Hi dear friend. My name is Benny Friedman.
Let me tell you a little about my Shul. It is a lovely little Shul hosting a lively little community.
Now no Shul has everything. Some are missing towels for the Mikveh, some are missing milk for the coffee, some are missing reading material for the sermon, some are missing the forest for the trees.
Marvelously, our lovely Shul, Anshei Lubavitch, is missing none of the above – but it is missing a grip on reality.
Let me explain.
From the day I first stepped into Anshei Lubavitch, I noticed that reality is no big deal to the people of this community, and so they’ve never bothered with it.
It’s noticeable to the perceptive all week long. But it becomes a glaring omission on Shabbos afternoon. One Shabbos at the Kiddush, someone said something about the Shul needing a Mikveh. It was unrealistic. The space wasn’t conducive and the money wasn’t there. Sure enough, one year later, the Mikveh was up and running. Reality is suing for neglect.
Another Shabbos, someone said something about not wanting to be a Shul without a Shiur in three-Perakim Rambam. So someone else said something about starting one at 9:15 am daily, the only time slot available that wouldn’t interfere with another shiur. People murmured, 9:15 am, who can come then, that’s unrealistic. Perfect! The 9:15 am daily Shiur in three-Perakim Rambam is now in its eighth month. Reality is looking for a new home.
And speaking of a new home, at some point, these unrealistic projects became simply too manageable. Something truly impossible needed to be undertaken. And so here we are, in the throes of a $2.5 million campaign to purchase the building next door and expand the Shul to entice even more people into this delightfully delusional community that thinks it can – and does – adjust reality at whim like a child playing with Mr. Potato Head.
And wouldn’t you know it. We have passed the $2.2 million mark and are inviting you to join us in this audacious quest. Leave reality behind and make miracles. Take part in this unreal way of living and giving.
Personally, I would strongly recommend it. This is a special community. The mutual concern for one another’s welfare is remarkable. The devotion of the Rabbi and Rebbetzin is priceless. That great feeling of belonging, sometimes an elusive prize in the Shechuna, is the hallmark of Anshei Lubavitch. Even something as simple as receiving a text in the middle of a multi-day trip out-of-town – “Hey didn’t see you at Shiur for a while, all good?” – signifies a higher value, a sense of family and acts as a stabilizing anchor in the mayhem of daily life. Who doesn’t love that?
I want to finish on a grateful note.
My gratitude goes out to all the colorful personalities who populate this happy place. For your caring, sharing, and daring, for dismissing reality and thinking big – thank you. You’ve enriched my life and the life of my family. You’ve given us good times, great memories, and a big boost in life, physically and especially spiritually.
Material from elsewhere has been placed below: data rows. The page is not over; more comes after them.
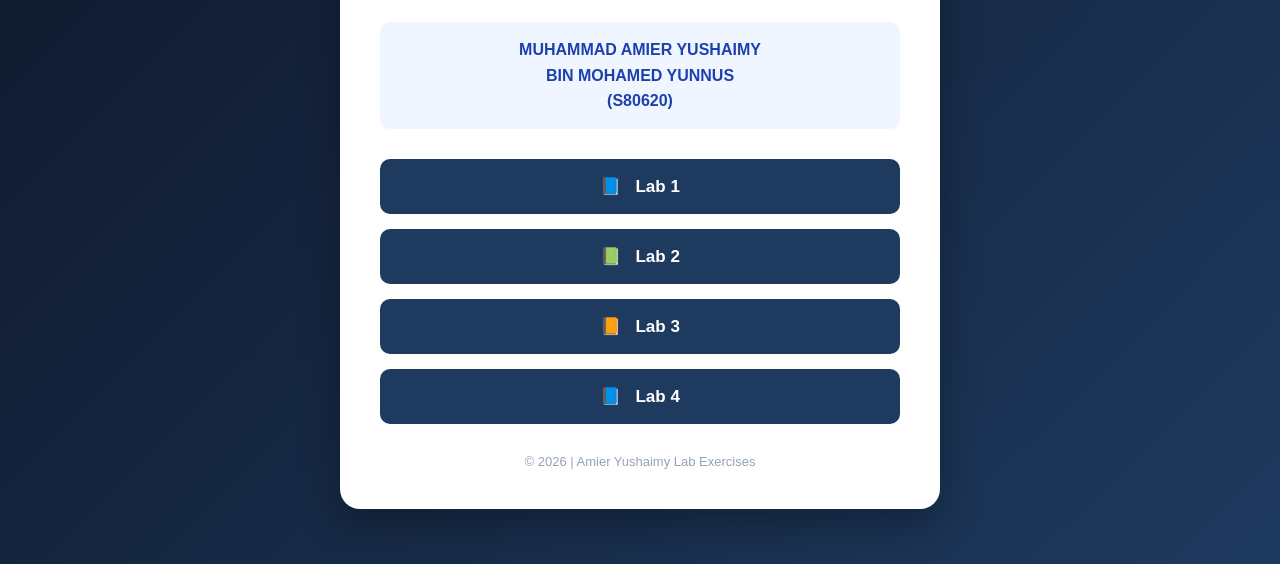
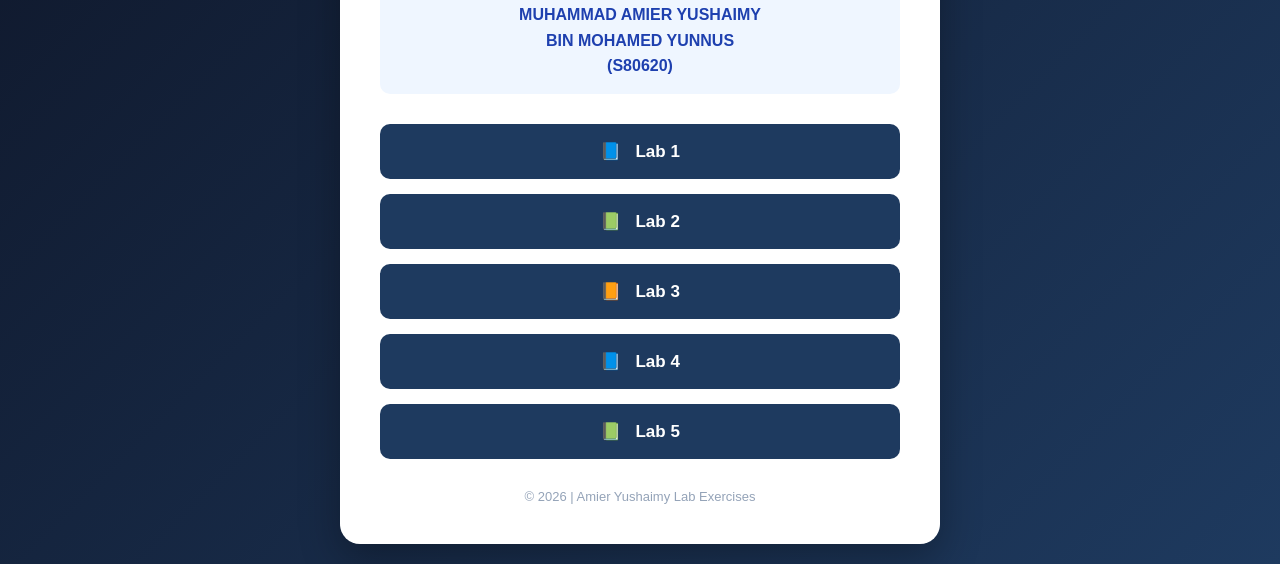
Before and after one commit to s80620/S80620_CSF3133_K3, a plain HTML site: page S80620_WebDesign/index.html in a window 1280 px wide. Shown: the part 236-800 px from the top of the page. Drawn offline with Linux system fonts and the light colour scheme.

Commit message:
Add Lab 5 link to index.html
Added Lab 5 link to the lab exercises list.

```diff
--- a/S80620_WebDesign/index.html
+++ b/S80620_WebDesign/index.html
@@ -124,6 +124,10 @@
             <li>
                 <a href="Lab4/Lab4_Index.html">📘 &nbsp; Lab 4</a>
             </li>
+
+            <li>
+                <a href="Lab5/Lab5_Index.html">📗 &nbsp; Lab 5</a>
+            </li>
         </ul>
 
         <footer>
```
You’ve helped me learn more, live better and be more connected. Above all, you’ve opened up a whole new way of perceiving reality. As Shimon says to Yehuda in Miracle of the Maccabees, “You’ve got me believing your crazy dreams.”